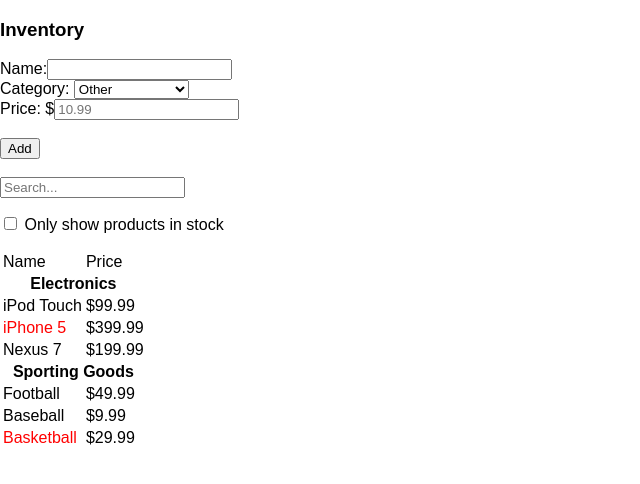
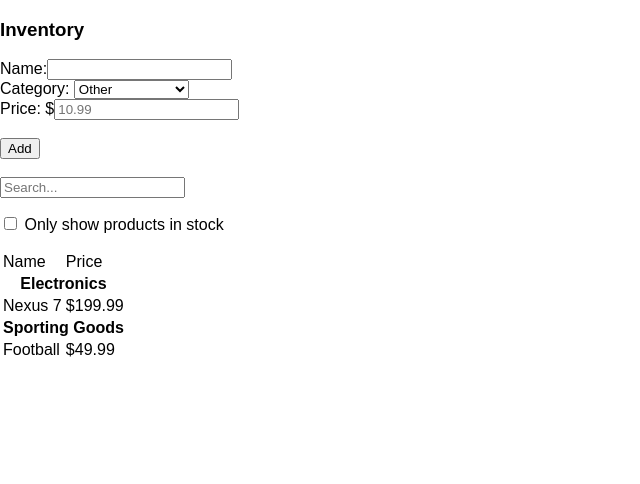
Before and after one commit to ruelasb/tinyapps, a React (Create React App) app: page / in a window 1280 px wide. Shown: the top 484 px of the page, without its empty margins (0-640 px from the left). Built offline with nearby package versions, Linux system fonts and the light colour scheme.

Commit message:
SearchV4.0.1-DB lives in State.

```diff
--- a/src/index.js
+++ b/src/index.js
@@ -3,63 +3,6 @@ import ReactDOM from 'react-dom';
 import App from './App';
 import './index.css';
 
-var PRODUCTS = [
-  {category: 'Sporting Goods', price: '$49.99', stocked: true, name: 'Football'},
-  {category: 'Sporting Goods', price: '$9.99', stocked: true, name: 'Baseball'},
-  {category: 'Sporting Goods', price: '$29.99', stocked: false, name: 'Basketball'},
-  {category: 'Electronics', price: '$99.99', stocked: true, name: 'iPod Touch'},
-  {category: 'Electronics', price: '$399.99', stocked: false, name: 'iPhone 5'},
-  {category: 'Electronics', price: '$199.99', stocked: true, name: 'Nexus 7'},
-]
-
-function merge(left, right, arr) {
-
-  var a=0;
-
-  while (left.length && right.length)
-    arr[a++] = right[0].category < left[0].category ? right.shift() : left.shift();
-
-  while (left.length) arr[a++]=left.shift();
-  while (right.length) arr[a++]=right.shift();
-
-    return arr;
-}
-
-
-function mSort(arr, tmp, l) {
-
-  if(l==1) return;
-
-  var m = Math.floor(l/2),
-    tmp_l = tmp.slice(0,m),
-    tmp_r = tmp.slice(m);
-
-    // Note: just uncomment these two lines to make the classic mergeSort work again.
-    //
-   mSort(tmp_l, arr.slice(0,m), m);
-   mSort(tmp_r, arr.slice(m), l-m);
-
-    // Note: just uncomment these two lines to make a "mergequick" implementation.
-    //
-    //tmp_l = quickSort(arr.slice(0,m));
-    //tmp_r = quickSort(arr.slice(m));
-
-  return merge(tmp_l, tmp_r, arr);
-}
-
-/**
-* The mergesort prep and call in a one-line function.  Taken from: http://rosettacode.org/wiki/Sorting_algorithms/Merge_sort#JavaScript
-*/
-function mergeSort(arr){
-  return mSort(arr, arr.slice(), arr.length);
-}
-
-
-function quantify(product){
-  PRODUCTS = PRODUCTS.concat(product);
-}
-
-/*--------------------*/
 
 class ProductCategoryRow extends React.Component {
   render(){
@@ -207,7 +150,7 @@ class NewInventoryItemsForm extends React.Component {
 	render(){
 		return(
 			<form onSubmit={(e) => {this.props.onSubmit(e,this.state.newProduct)}}>
-				{this.props.duplicationCheck ? (<p style={{color: 'red'}}>Item already on file.</p>) : null}
+				{this.props.duplicationCheck ? (<p style={{color: 'red'}}>Items can not be duplicated or without name value.</p>) : null}
 				<label>
 					{'Name:'}
 					<input
@@ -254,7 +197,8 @@ class InventoryApp extends React.Component {
 		super(props);
 
 		this.state = {
-          addProduct: [],
+          PRODUCTS: [{category: 'Sporting Goods', price: '$49.99', stocked: true, name: 'Football'},
+                     {category: 'Electronics', price: '$199.99', stocked: true, name: 'Nexus 7'}],
           isProductDuplicated: false,
         };
 
@@ -265,8 +209,10 @@ class InventoryApp extends React.Component {
 		e.preventDefault();
 		var newProduct = newProduct.slice();
 		var isProductDuplicated = false;
+    var PRODUCTS = this.state.PRODUCTS;
+    //loop to search if the newProduct that is being added already exists.
 		var searchProductNames = PRODUCTS.forEach((product) => {
-			if(newProduct[0].name === product.name){
+			if(newProduct[0].name === product.name || newProduct[0].name == 0){
 				this.setState({isProductDuplicated: true})
 				return isProductDuplicated = true
 				/*Note: You will not get the updated value of state just after calling
@@ -278,13 +224,13 @@ class InventoryApp extends React.Component {
 		});
 		if (!isProductDuplicated){
 		  this.setState({
-			addProduct: this.state.addProduct.push(newProduct),
+			PRODUCTS: this.state.PRODUCTS.concat(newProduct),
 		  })
-		  if (this.state.addProduct){
+		  /*if (this.state.addProduct){
  			  const addProduct = this.state.addProduct.slice();
 		    this.props.onAddNewProduct(addProduct[0]);
 	 	    this.setState({addProduct: []})
-		  }
+		  }*/
 		  this.setState({isProductDuplicated: false})
 		  isProductDuplicated = false;
 		}
@@ -302,16 +248,51 @@ class InventoryApp extends React.Component {
       		/>
       		<br/>
       		<FilterableProductTable
-      		  products={mergeSort(PRODUCTS)}
+      		  products={mergeSort(this.state.PRODUCTS)}
       		/>
       	</div>
 	  )
 	}
 }
 
+ReactDOM.render(
+  <InventoryApp />,
+  document.getElementById('root')
+);
+
+/*---------------------------*/
+
+function merge(left, right, arr) {
+
+  var a=0;
+
+  while (left.length && right.length)
+    arr[a++] = right[0].category < left[0].category ? right.shift() : left.shift();
+
+  while (left.length) arr[a++]=left.shift();
+  while (right.length) arr[a++]=right.shift();
+
+    return arr;
+}
 
 
-ReactDOM.render(
-  <InventoryApp onAddNewProduct={(z) => quantify(z)} />,
-  document.getElementById('root')
-)
+function mSort(arr, tmp, l) {
+
+  if(l==1) return;
+
+  var m = Math.floor(l/2),
+    tmp_l = tmp.slice(0,m),
+    tmp_r = tmp.slice(m);
+
+
+   mSort(tmp_l, arr.slice(0,m), m);
+   mSort(tmp_r, arr.slice(m), l-m);
+
+
+  return merge(tmp_l, tmp_r, arr);
+}
+
+
+function mergeSort(arr){
+  return mSort(arr, arr.slice(), arr.length);
+}
```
==================================================
Copy out every line of the data exactly, leaving the images behind.

Before and after one commit to ruelasb/tinyapps, a React (Create React App) app: page / in a window 1280 px wide. Shown: the top 484 px of the page, without its empty margins (0-640 px from the left). Built offline with nearby package versions, Linux system fonts and the light colour scheme.

Commit message:
SearchV4.0.1-DB lives in State.

```diff
--- a/src/index.js
+++ b/src/index.js
@@ -3,63 +3,6 @@ import ReactDOM from 'react-dom';
 import App from './App';
 import './index.css';
 
-var PRODUCTS = [
-  {category: 'Sporting Goods', price: '$49.99', stocked: true, name: 'Football'},
-  {category: 'Sporting Goods', price: '$9.99', stocked: true, name: 'Baseball'},
-  {category: 'Sporting Goods', price: '$29.99', stocked: false, name: 'Basketball'},
-  {category: 'Electronics', price: '$99.99', stocked: true, name: 'iPod Touch'},
-  {category: 'Electronics', price: '$399.99', stocked: false, name: 'iPhone 5'},
-  {category: 'Electronics', price: '$199.99', stocked: true, name: 'Nexus 7'},
-]
-
-function merge(left, right, arr) {
-
-  var a=0;
-
-  while (left.length && right.length)
-    arr[a++] = right[0].category < left[0].category ? right.shift() : left.shift();
-
-  while (left.length) arr[a++]=left.shift();
-  while (right.length) arr[a++]=right.shift();
-
-    return arr;
-}
-
-
-function mSort(arr, tmp, l) {
-
-  if(l==1) return;
-
-  var m = Math.floor(l/2),
-    tmp_l = tmp.slice(0,m),
-    tmp_r = tmp.slice(m);
-
-    // Note: just uncomment these two lines to make the classic mergeSort work again.
-    //
-   mSort(tmp_l, arr.slice(0,m), m);
-   mSort(tmp_r, arr.slice(m), l-m);
-
-    // Note: just uncomment these two lines to make a "mergequick" implementation.
-    //
-    //tmp_l = quickSort(arr.slice(0,m));
-    //tmp_r = quickSort(arr.slice(m));
-
-  return merge(tmp_l, tmp_r, arr);
-}
-
-/**
-* The mergesort prep and call in a one-line function.  Taken from: http://rosettacode.org/wiki/Sorting_algorithms/Merge_sort#JavaScript
-*/
-function mergeSort(arr){
-  return mSort(arr, arr.slice(), arr.length);
-}
-
-
-function quantify(product){
-  PRODUCTS = PRODUCTS.concat(product);
-}
-
-/*--------------------*/
 
 class ProductCategoryRow extends React.Component {
   render(){
@@ -207,7 +150,7 @@ class NewInventoryItemsForm extends React.Component {
 	render(){
 		return(
 			<form onSubmit={(e) => {this.props.onSubmit(e,this.state.newProduct)}}>
-				{this.props.duplicationCheck ? (<p style={{color: 'red'}}>Item already on file.</p>) : null}
+				{this.props.duplicationCheck ? (<p style={{color: 'red'}}>Items can not be duplicated or without name value.</p>) : null}
 				<label>
 					{'Name:'}
 					<input
@@ -254,7 +197,8 @@ class InventoryApp extends React.Component {
 		super(props);
 
 		this.state = {
-          addProduct: [],
+          PRODUCTS: [{category: 'Sporting Goods', price: '$49.99', stocked: true, name: 'Football'},
+                     {category: 'Electronics', price: '$199.99', stocked: true, name: 'Nexus 7'}],
           isProductDuplicated: false,
         };
 
@@ -265,8 +209,10 @@ class InventoryApp extends React.Component {
 		e.preventDefault();
 		var newProduct = newProduct.slice();
 		var isProductDuplicated = false;
+    var PRODUCTS = this.state.PRODUCTS;
+    //loop to search if the newProduct that is being added already exists.
 		var searchProductNames = PRODUCTS.forEach((product) => {
-			if(newProduct[0].name === product.name){
+			if(newProduct[0].name === product.name || newProduct[0].name == 0){
 				this.setState({isProductDuplicated: true})
 				return isProductDuplicated = true
 				/*Note: You will not get the updated value of state just after calling
@@ -278,13 +224,13 @@ class InventoryApp extends React.Component {
 		});
 		if (!isProductDuplicated){
 		  this.setState({
-			addProduct: this.state.addProduct.push(newProduct),
+			PRODUCTS: this.state.PRODUCTS.concat(newProduct),
 		  })
-		  if (this.state.addProduct){
+		  /*if (this.state.addProduct){
  			  const addProduct = this.state.addProduct.slice();
 		    this.props.onAddNewProduct(addProduct[0]);
 	 	    this.setState({addProduct: []})
-		  }
+		  }*/
 		  this.setState({isProductDuplicated: false})
 		  isProductDuplicated = false;
 		}
@@ -302,16 +248,51 @@ class InventoryApp extends React.Component {
       		/>
       		<br/>
       		<FilterableProductTable
-      		  products={mergeSort(PRODUCTS)}
+      		  products={mergeSort(this.state.PRODUCTS)}
       		/>
       	</div>
 	  )
 	}
 }
 
+ReactDOM.render(
+  <InventoryApp />,
+  document.getElementById('root')
+);
+
+/*---------------------------*/
+
+function merge(left, right, arr) {
+
+  var a=0;
+
+  while (left.length && right.length)
+    arr[a++] = right[0].category < left[0].category ? right.shift() : left.shift();
+
+  while (left.length) arr[a++]=left.shift();
+  while (right.length) arr[a++]=right.shift();
+
+    return arr;
+}
 
 
-ReactDOM.render(
-  <InventoryApp onAddNewProduct={(z) => quantify(z)} />,
-  document.getElementById('root')
-)
+function mSort(arr, tmp, l) {
+
+  if(l==1) return;
+
+  var m = Math.floor(l/2),
+    tmp_l = tmp.slice(0,m),
+    tmp_r = tmp.slice(m);
+
+
+   mSort(tmp_l, arr.slice(0,m), m);
+   mSort(tmp_r, arr.slice(m), l-m);
+
+
+  return merge(tmp_l, tmp_r, arr);
+}
+
+
+function mergeSort(arr){
+  return mSort(arr, arr.slice(), arr.length);
+}
```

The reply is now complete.